Start of Task data
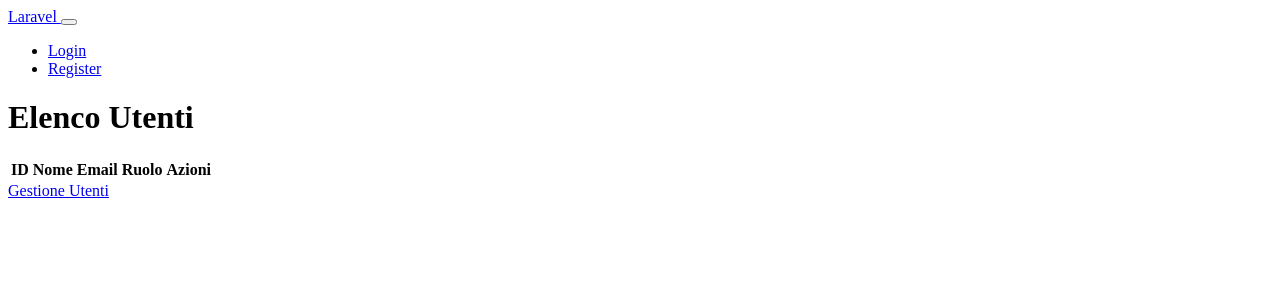
Repository: matteomorreale/wp-laravel
Page: http://localhost/users
The author's editor kept a copy of each file at every save. The page is drawn from the files as they stood at one save, then again after the next save.
The browser window is 1280 px wide. The pictures show the whole page.
The page is served by the project's Laravel application, run on PHP 8.4 with Laravel 12. Style sheets and scripts are compiled from the project's sources, by tool versions that may differ from the author's. Queries for data that is not in the repository find no rows.

Above is the page before, as saved 2024-10-19 17:10:28.

After the next save:
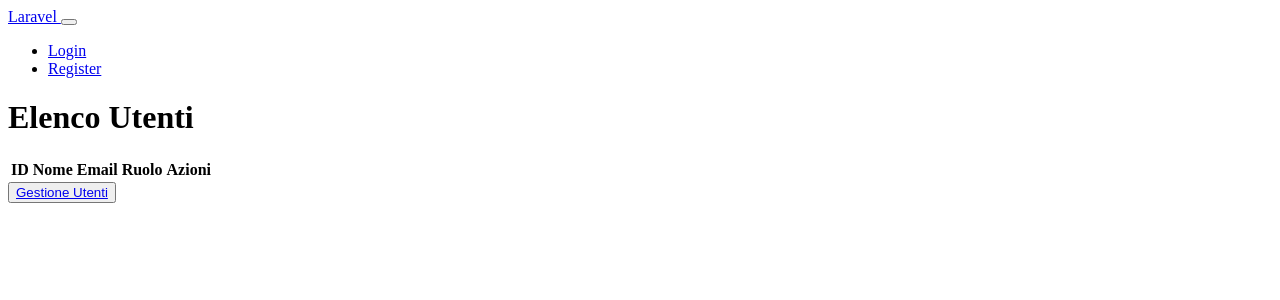
Saved 10 s later.
--- a/resources/views/layouts/app.blade.php
+++ b/resources/views/layouts/app.blade.php
@@ -75,7 +75,7 @@
         <main class="py-4">
             @yield('content')
             <section>
-                    <a class="nav-link" href="{{ route('users.index') }}">Gestione Utenti</a>
+                <button><a class="nav-link" href="{{ route('users.index') }}">Gestione Utenti</a></button>
             </section>
         </main>
     </div>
End of Task data
Task requirements ▸ Among the records, find the lines that contain "link" and copy each of them.

Output ▸
-                    <a class="nav-link" href="{{ route('users.index') }}">Gestione Utenti</a>
+                <button><a class="nav-link" href="{{ route('users.index') }}">Gestione Utenti</a></button>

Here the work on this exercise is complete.